Most doctors are uneducated on this topic and continue to teach the cholesterol myth.  But according to Dr. Mary Enig, PhD, an expert in lipid biochemistry, her extensive research on the roles of saturated fat and cholesterol in our bodies and the intake of these compounds in our diet(8):

1.  Cell Membrane Health:  Saturated fatty acids and cholesterol constitute at least 50% of the cell membranes. They are what gives our cells necessary stiffness and integrity.

2.  Bone Health:  They play a vital role in the health of our bones. For calcium to be effectively incorporated into the skeletal structure, at least 50% of the dietary fats should be saturated.   Cholesterol is the precursor to vitamin D & major hormones that regulate stress, energy & sex hormone (estrogen, progesterone, DHEA, testosterone, etc) function.

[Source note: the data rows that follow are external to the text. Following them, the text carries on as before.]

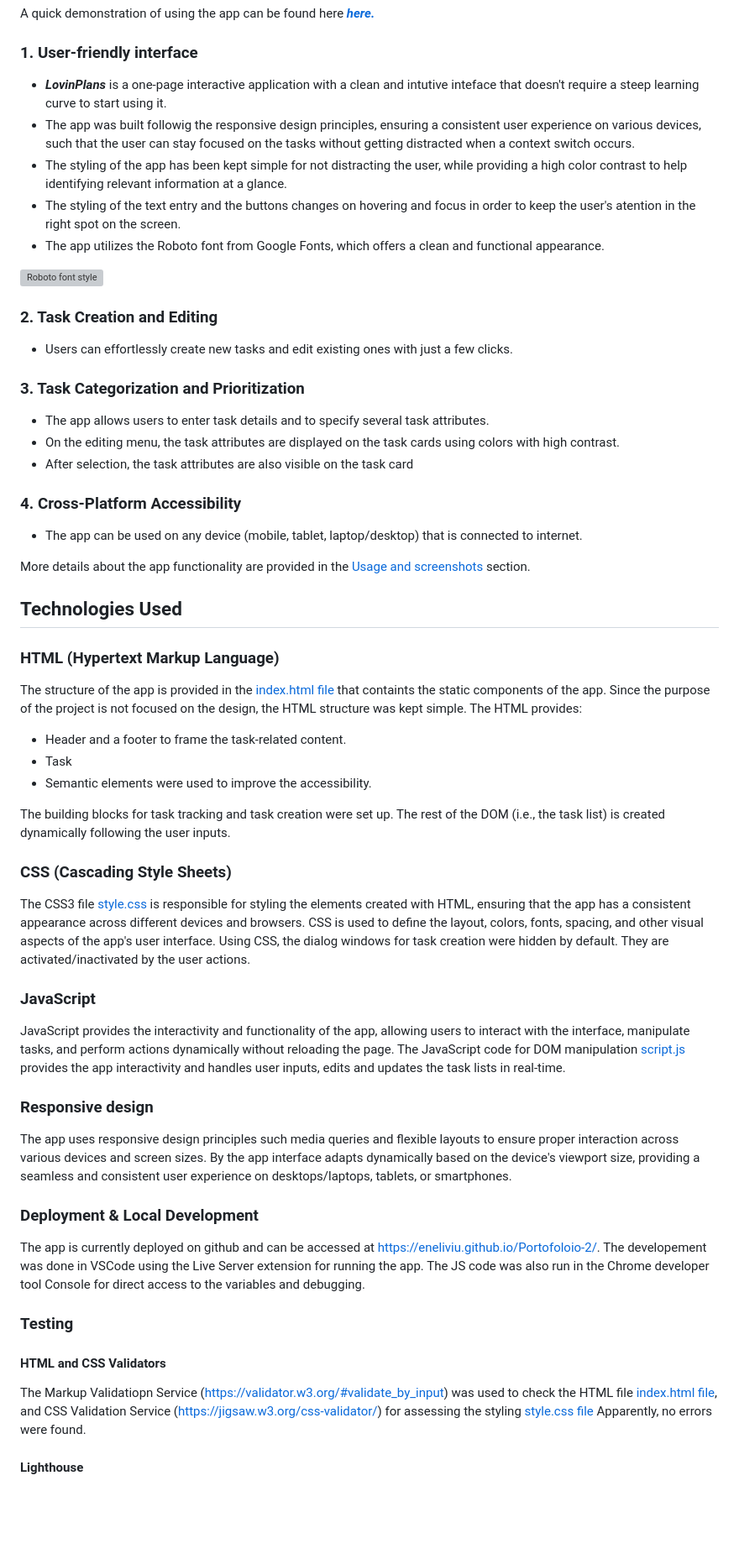
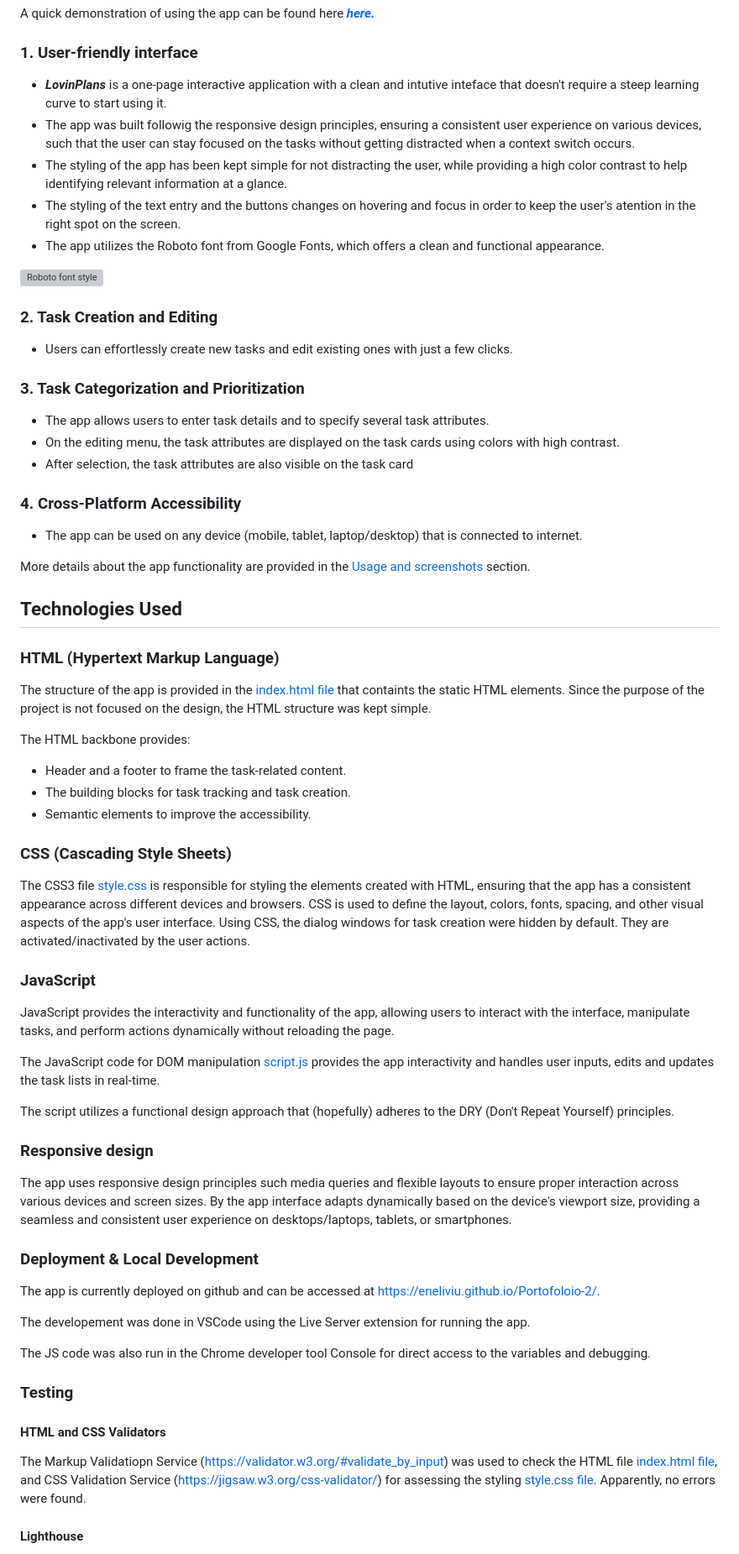
Before and after one commit to eneliviu/Portofoloio-2, a Markdown page: README.md, the part around one of its changes. Shown at 84% size. GitHub-like rendering; blank space fills up the shorter version; grey boxes are pictures that could not be loaded.

Commit message:
Docs: small edits on the readme file

```diff
--- a/README.md
+++ b/README.md
@@ -28,11 +27,11 @@ The ***LovinPlans***-app provides a user-friendly interface to create, edit, and
 A quick demonstration of using the app can be found here [***here.***](assets/images/Demo-functionality.gif)
 
 ### **1. User-friendly interface**
-* ***LovinPlans*** is a one-page interactive application with a clean and intutive inteface that doesn't require a steep learning curve to start using it.
-* The app was built followig the responsive design principles, ensuring a consistent user experience on various devices, such that the user can stay focused on the tasks without getting distracted when a context switch occurs.
-* The styling of the app has been kept simple for not distracting the user, while providing a high color contrast to help identifying relevant information at a glance.
-* The styling of the text entry and the buttons changes on hovering and focus in order to keep the user's atention in the right spot on the screen.
-* The app utilizes the Roboto font from Google Fonts, which offers a clean and functional appearance.
+- ***LovinPlans*** is a one-page interactive application with a clean and intutive inteface that doesn't require a steep learning curve to start using it.
+- The app was built followig the responsive design principles, ensuring a consistent user experience on various devices, such that the user can stay focused on the tasks without getting distracted when a context switch occurs.
+- The styling of the app has been kept simple for not distracting the user, while providing a high color contrast to help identifying relevant information at a glance.
+- The styling of the text entry and the buttons changes on hovering and focus in order to keep the user's atention in the right spot on the screen.
+- The app utilizes the Roboto font from Google Fonts, which offers a clean and functional appearance.
 
 ![Roboto font style](/assets/images/fonts.webp "Roboto Google font")
 
@@ -40,12 +39,12 @@ A quick demonstration of using the app can be found here [***here.***](assets/im
 - Users can effortlessly create new tasks and edit existing ones with just a few clicks.
 
 ### **3. Task Categorization and Prioritization**
-* The app allows users to enter task details and to specify several task attributes.
-* On the editing menu, the task attributes are displayed on the task cards using colors with high contrast.
-* After selection, the task attributes are also visible on the task card
+- The app allows users to enter task details and to specify several task attributes.
+- On the editing menu, the task attributes are displayed on the task cards using colors with high contrast.
+- After selection, the task attributes are also visible on the task card
 
 ### **4. Cross-Platform Accessibility**
-* The app can be used on any device (mobile, tablet, laptop/desktop) that is connected to internet.
+- The app can be used on any device (mobile, tablet, laptop/desktop) that is connected to internet.
 
 
  More details about the app functionality are provided in the [Usage and screenshots](#usage-and-screenshots) section.
@@ -53,34 +52,40 @@ A quick demonstration of using the app can be found here [***here.***](assets/im
 
 ## Technologies Used
 ### HTML (Hypertext Markup Language)
-The structure of the app is provided in the [index.html file](index.html) that containts the static components of the app. Since the purpose of the project is not focused on the design, the HTML structure was kept simple.
-The HTML provides:
+The structure of the app is provided in the [index.html file](index.html) that containts the static HTML elements. Since the purpose of the project is not focused on the design, the HTML structure was kept simple.
+
+The HTML backbone provides:
 - Header and a footer to frame the task-related content.
-- Task
-- Semantic elements were used to improve the accessibility.
+- The building blocks for task tracking and task creation.
+- Semantic elements to improve the accessibility.
 
-The building blocks for task tracking and task creation were set up. The rest of the DOM (i.e., the task list) is created dynamically following the user inputs.
 ### CSS (Cascading Style Sheets)
 The CSS3 file [style.css](assets/css/style.css) is responsible for styling the elements created with HTML, ensuring that the app has a consistent appearance across different devices and browsers.
 CSS is used to define the layout, colors, fonts, spacing, and other visual aspects of the app's user interface.
 Using CSS, the dialog windows for task creation were hidden by default. They are activated/inactivated by the user actions.
+
 ### JavaScript
 JavaScript provides the interactivity and functionality of the app, allowing users to interact with the interface, manipulate tasks, and perform actions dynamically without reloading the page.
+
 The JavaScript code for DOM manipulation [script.js](assets/js/script.js) provides the app interactivity and handles user inputs, edits and updates the task lists in real-time.
+
+The script utilizes a functional design approach that (hopefully) adheres to the DRY (Don't Repeat Yourself) principles.
+
 ### Responsive design
 The app uses responsive design principles such media queries and flexible layouts to ensure proper interaction across various devices and screen sizes.
 By the app interface adapts dynamically based on the device's viewport size, providing a seamless and consistent user experience on desktops/laptops, tablets, or smartphones.
 
 ### Deployment & Local Development
 The app is currently deployed on github and can be accessed at https://eneliviu.github.io/Portofoloio-2/.
+
 The developement was done in VSCode using the Live Server extension for running the app.
+
 The JS code was also run in the Chrome developer tool Console for direct access to the variables and debugging.
 
 ### Testing
 #### HTML and CSS Validators
 The Markup Validatiopn Service (https://validator.w3.org/#validate_by_input) was used to check the HTML file [index.html file](index.html), and CSS Validation Service (https://jigsaw.w3.org/css-validator/)
-for assessing the styling [style.css file](style.css)
-Apparently, no errors were found.
+for assessing the styling [style.css file](style.css). Apparently, no errors were found.
 
 #### Lighthouse
 - Chrome's Lighthouse developer tool was used to check the app's performance:
```
Also changed, not shown: other parts of README.md (+2 -4 lines).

3.  Lower Lp (a):  They lower Lp(a), a substance in the blood that indicates proneness to heart disease. They protect the liver from alcohol and other toxins, such as Tylenol.

4.  Enhance Immunity:  They enhance the immune system and act as an anti-depressant by enhancing serotonin receptor function.  Low cholesterol is highly associated with violent & aggressive behavior, depression, & suicidal tendencies

5.  Proper Use of Essential Fats:  They are needed for the proper utilization of essential fatty acids. Elongated omega 3 fatty acids are better retained in the tissues when the diet is rich in saturated fats.

6.  Fuel For the Heart:  Saturated 18-carbon stearic acid and 16-carbon palmitic acid are the preferred foods for the heart, which is why the fat around the heart muscle is highly saturated.  The heart draws on this reserve of fat in times of stress.

7.  Anti-Microbial Properties:  Short- and medium-chain saturated fatty acids have important antimicrobial properties. They protect us against harmful microorganisms in the digestive tract.   Cholesterol plays a vital role in the repair and maintenance of the intestinal wall, preventing leaky gut syndrome, ulcerative colitis, and a host of other intestinal disorders.

8.  Anti-Oxidant Protection:  Cholesterol is now understood to be a vital anti-oxidant that protects us from free radical damage and helps to heal any arterial damage that may have occurred.  Higher levels of free radical damage from oxidative stress = higher levels of circulating cholesterol.

9.  Bile Production:  Cholesterol produces bile salts that help us metabolize fats in our diet.

10.  Brain and Nervous System Development:  Cholesterol is extraordinarily important for babies & children as they develop their brain and nervous system.  Over half of the brain is composed of saturated fats and cholesterol.  Interestingly, one of the richest sources of cholesterol is mother’s milk, which also contains a special enzyme that helps the baby metabolize and use this nutrient.

cholesterol myth

Get the Real Story:

The cholesterol myth continues to confuse and mislead both doctors and the lay public today.  But the truth is that cholesterol is one of the most powerful healing foods and molecules your body can ingest and produce.  The problem lies in the oxidation of cholesterol from high levels of free radicals and high firing inflammatory pathways. The key to preventing and reversing heart disease is to put out the inflammatory fires.

If you want to know more about what to look for, such as LDL Pattern A and pattern B and what form of LDL is a problem than read this article here   What have you learned over the years in relationship to cholesterol and heart disease?  Would love to hear your comments.

cholesterol myth

The Subconscious Pressure Point The Ego and The intelligence of the body.

There is no cause of anything! This video is intended to bring awareness to the subconscious mind and its intelligence distribution . We will learn how our Subconscious Intelligence functions within our body and the many  strategies used to prevent the activation of our innate Subconscious intelligence.  This video focuses on the basics of the subconscious mind, and is used as a introductory video for the many future videos focusing on the subconscious mind and its many realities.